This is the third and final volume in ‘The Thirteen’ trilogy, following on from The Thirteen Treasures and The Thirteen Curses and it has teenage Rowan living a conventional life. But she has a secret. Under the name of Red she used to be an agent whose job was to rescue changelings. A girl named Suki starts reminding Rowan of her past, calling her by her trade name Red.
Rowan has made an enemy. While rescuing her brother James she was once imprisoned in a cellar with a man named Eldritch. She learned that Eldritch knew where James was, but chose not to tell her. When she escaped from the cellar she left Eldritch to die. Not unnaturally Eldritch is now in search of revenge.
An undercover agent who is desperate to retire but who is persuaded to undertake just one last mission is not a new theme. The last mission always turns out to be the most complex and dangerous. Now Rowan must undertake one last case, but finds that in this instance it is the mother who has been stolen and substituted. Her friends Fabian and Tanya are her helpmates.

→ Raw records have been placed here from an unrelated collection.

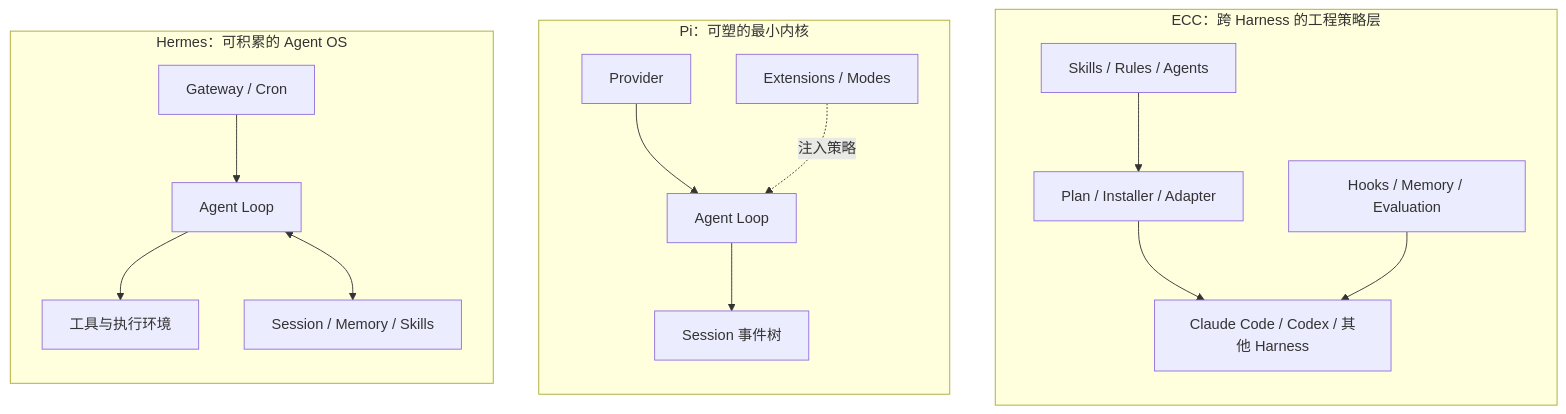
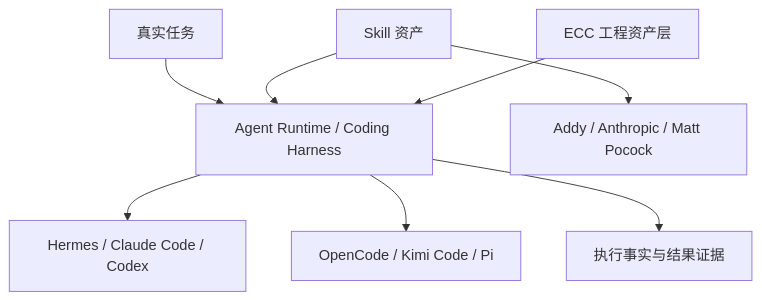
One commit to MarkingYang/aidea-lab changed the diagram in src/content/writing/composable-agent-harness-architecture.md. Above: the diagram before and after it, drawn with Mermaid. The commit also changed other lines of this file and 96 other files, not shown here.

````diff
--- a/src/content/writing/composable-agent-harness-architecture.md
+++ b/src/content/writing/composable-agent-harness-architecture.md
@@ -28,23 +22,10 @@
 ```mermaid
-flowchart LR
-    subgraph H[Hermes：可积累的 Agent OS]
-      HL[Agent Loop] --> HT[工具与执行环境]
-      HL <--> HM[Session / Memory / Skills]
-      HG[Gateway / Cron] --> HL
-    end
-
-    subgraph P[Pi：可塑的最小内核]
-      PA[Provider] --> PL[Agent Loop]
-      PL --> PS[Session 事件树]
-      PE[Extensions / Modes] -.注入策略.-> PL
-    end
-
-    subgraph E[ECC：跨 Harness 的工程策略层]
-      EA[Skills / Rules / Agents] --> EI[Plan / Installer / Adapter]
-      EI --> ER[Claude Code / Codex / 其他 Harness]
-      EH[Hooks / Memory / Evaluation] --> ER
-    end
-
-    H ~~~ P
-    P ~~~ E
+flowchart TB
+    Q[真实任务] --> R[Agent Runtime / Coding Harness]
+    R --> A[Hermes / Claude Code / Codex]
+    R --> B[OpenCode / Kimi Code / Pi]
+    S[Skill 资产] --> R
+    S --> C[Addy / Anthropic / Matt Pocock]
+    E[ECC 工程资产层] --> R
+    R --> O[执行事实与结果证据]
 ```
````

Although The Thirteen Secrets can be read alone, it is a definite advantage to be familiar with its substantial back story. The characters of Rowan, Fabian and Tanya are lively and convincing. The sympathy and enthusiasm of the reader are mobilised by their plans and actions. But the show is stolen (at least for me) by Tanya’s dog Oberon. His closeness to and understanding of his human partner remind us of Pullman’s daemons. In the course of the book Oberon’s loyalty is put to a severe test. But he is named after the king of the fairies and he survives intact.

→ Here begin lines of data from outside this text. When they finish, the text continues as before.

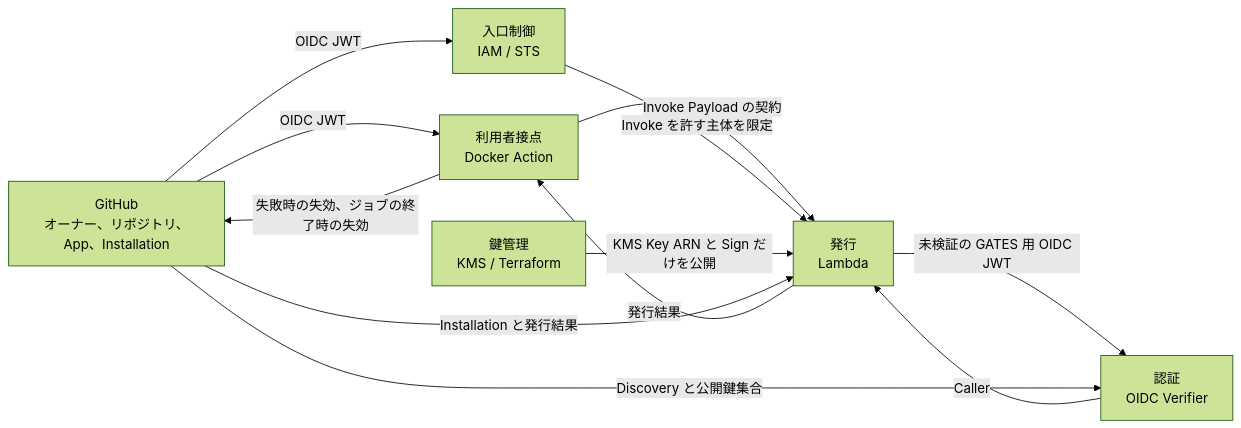
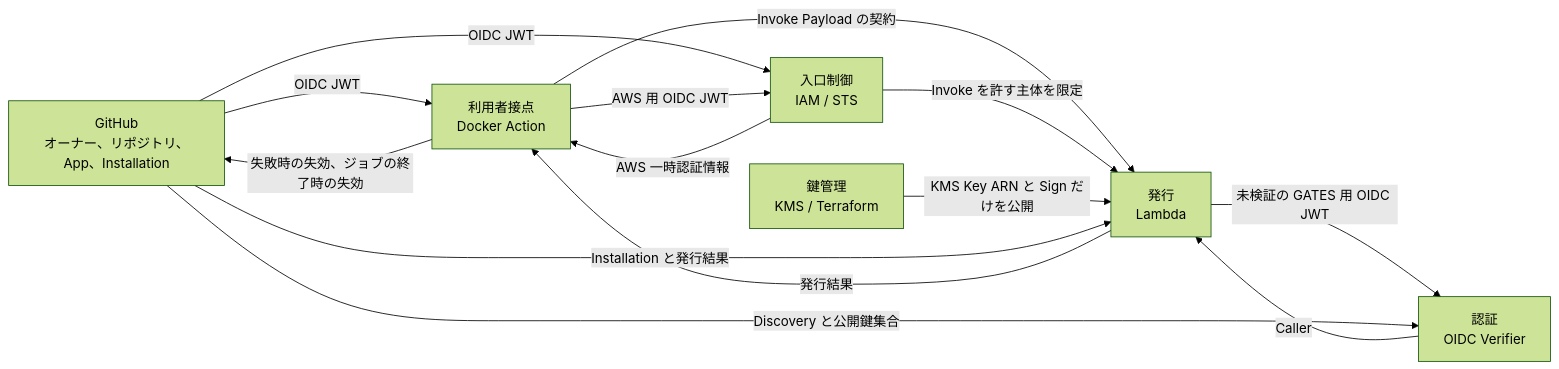
One commit to tmknom/gates changed the third of 3 diagrams in docs/design/domain.md. Above: the diagram before and after it, drawn with Mermaid (forest theme). The commit also changed other lines of this file and 40 other files, not shown here.

````diff
--- a/docs/design/domain.md
+++ b/docs/design/domain.md
@@ -856,20 +857,22 @@
 ```mermaid
 flowchart LR
   GH[GitHub<br/>オーナー、リポジトリ、App、Installation]
   UI[利用者接点<br/>Docker Action]
   EC[入口制御<br/>IAM / STS]
   AN[認証<br/>OIDC Verifier]
   IS[発行<br/>Lambda]
   KC[鍵管理<br/>KMS / Terraform]
   UI -->|Invoke Payload の契約| IS
   EC -->|Invoke を許す主体を限定| IS
   IS -->|未検証の GATES 用 OIDC JWT| AN
   AN -->|Caller| IS
   KC -->|KMS Key ARN と Sign だけを公開| IS
   GH -->|OIDC JWT| UI
   GH -->|OIDC JWT| EC
+  UI -->|AWS 用 OIDC JWT| EC
+  EC -->|AWS 一時認証情報| UI
   GH -->|Discovery と公開鍵集合| AN
   GH -->|Installation と発行結果| IS
   IS -->|発行結果| UI
   UI -->|失敗時の失効、ジョブの終了時の失効| GH
 ```
````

There is a symbolic weakness in the characterisations. Critics such as Pinsent and Keith have pointed out that in traditional children’s literature, disabled characters were too often depicted as predestined victims or sinister stereotypical villains. Contemporary authors have moved away from these unreflective tropes. But a fairy who has had polio starts filling a useful function – and then dies. And Eldritch loses a hand escaping from his cellar, becoming the archetypal malformed figure. It is a pity that this otherwise uniformly excellent book is marred in a way that could have been easily avoided.